Exercise requirements -
Sort through the entries below and pull out lines containing the word "changed".

Listed records -
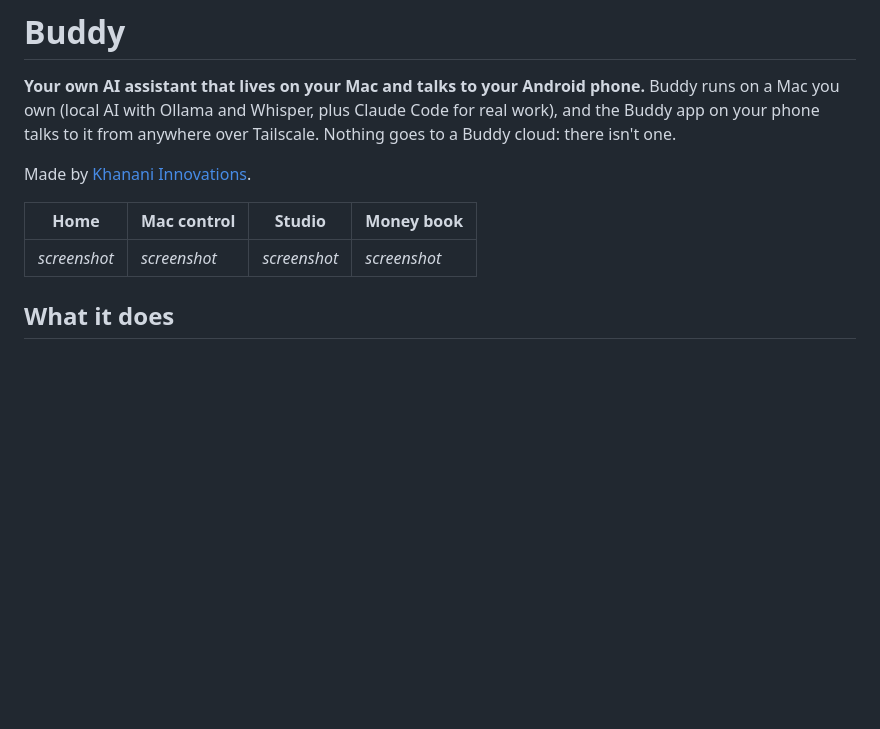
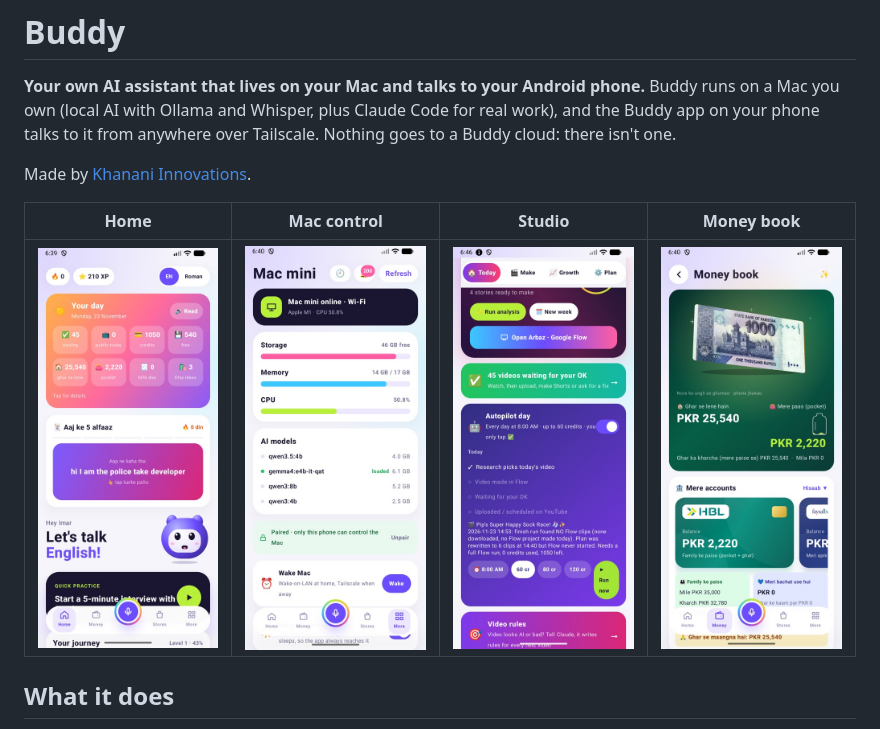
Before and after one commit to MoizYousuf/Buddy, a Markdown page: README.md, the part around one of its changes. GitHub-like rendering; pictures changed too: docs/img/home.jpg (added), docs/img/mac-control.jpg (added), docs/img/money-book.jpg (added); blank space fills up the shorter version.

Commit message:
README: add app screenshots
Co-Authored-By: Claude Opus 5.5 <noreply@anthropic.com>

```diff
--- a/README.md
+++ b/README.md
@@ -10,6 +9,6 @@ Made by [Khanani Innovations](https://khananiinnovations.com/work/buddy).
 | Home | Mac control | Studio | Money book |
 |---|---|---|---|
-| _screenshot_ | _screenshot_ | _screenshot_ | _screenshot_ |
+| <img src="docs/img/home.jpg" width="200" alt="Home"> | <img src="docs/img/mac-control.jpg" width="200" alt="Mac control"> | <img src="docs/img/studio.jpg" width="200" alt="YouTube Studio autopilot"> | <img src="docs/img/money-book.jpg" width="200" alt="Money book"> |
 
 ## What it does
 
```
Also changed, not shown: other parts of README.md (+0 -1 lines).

Solved exercise -
Before and after one commit to MoizYousuf/Buddy, a Markdown page: README.md, the part around one of its changes. GitHub-like rendering; pictures changed too: docs/img/home.jpg (added), docs/img/mac-control.jpg (added), docs/img/money-book.jpg (added); blank space fills up the shorter version.
Also changed, not shown: other parts of README.md (+0 -1 lines).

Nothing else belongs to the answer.